- Luo, Z.Q., Farrand, S.K.
- Proceedings of the National Academy of Sciences of the United States of America 1999 v.96 no.16 pp. 9009-9014
- transcription factors, recombinant DNA, lactones, Agrobacterium radiobacter, beta-galactosidase, transcription (genetics), binding sites, mutants, reporter genes, promoter regions

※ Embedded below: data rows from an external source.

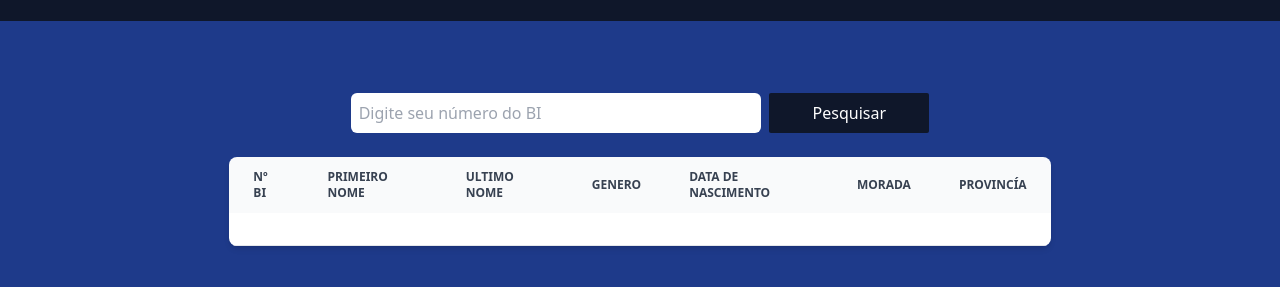
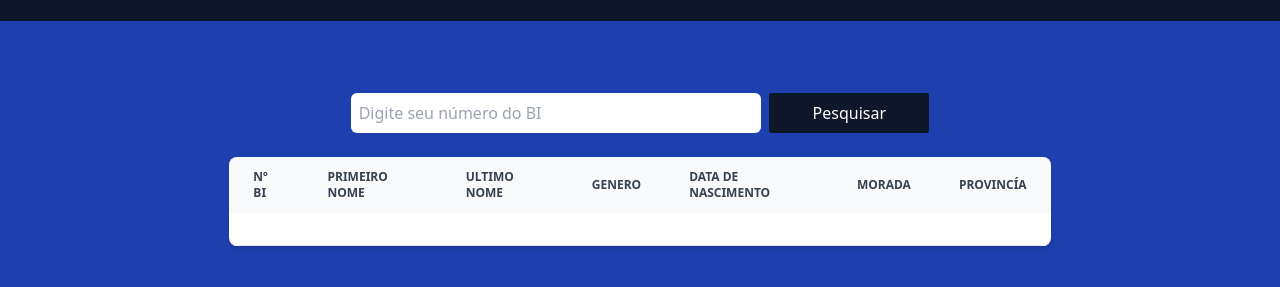
Before and after one commit to Antoniopedromuteka/BI-Consultas-TailwindCss-praticando, a website: page index.html in a window 1280 px wide. Shown: the part 59-346 px from the top of the page. Drawn offline with Linux system fonts and the light colour scheme.

Commit message:
finalizando 2.0

```diff
--- a/index.html
+++ b/index.html
@@ -77,7 +77,7 @@
         </div>
     </header>
 
-    <main class="bg-blue-900 w-full h-screen">
+    <main class="bg-blue-800 w-full h-screen">
         <div class="w-2/3 h-8  m-auto relative top-10 p-4">
             <div class="flex items-center justify-center w-full mt-4">
                 <input id="txt-numeroBi" class="p-2 rounded-md  w-1/2 mr-2" type="text" name="" id="" placeholder="Digite seu número do BI">
```
Also changed, not shown: dist/output.css.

- TraR, a member of the LuxR family of quorum-sensing transcription factors, is responsible for the population density-dependent regulation of Ti plasmid conjugal transfer. The protein requires as coinducer an acylhomoserine lactone signal molecule called AAI (Agrobacterium autoinducer) that is produced by the bacteria themselves. TraR only activates its target genes, making it difficult to determine whether interaction with AAI is required for binding DNA or for initiating transcription. To assess this, we converted TraR into a repressor by placing a copy of the tra box, an 18-bp inverted repeat believed to be the recognition site for this protein, over the -10 region of a promoter driving expression of lacZ. Repression of this promoter by TraR depended on AAI or, at higher concentrations, VAI, the closely related signal of Vibrio fischeri. C-terminal deletions as short as 2 aa and N-terminal deletions as short as 4 aa in TraR abolished both repressor and activator functions. The C-terminal mutants were strongly dominant over TraR, suggesting that they can form heteromultimers with the wild-type activator. Mutants of TraR with substitutions at Asp-10 and Gly-123 failed to activate a positively controlled reporter but continued to repress the chimeric promoter in an AAI-dependent manner. We conclude that TraR recognizes the tra box as its binding site, that binding of TraR to this site depends on AAI, and that the N-terminal half of the protein contains one or more domains that are required for activation but not for multimerization, for interaction with the acylhomoserine lactone, or for DNA binding.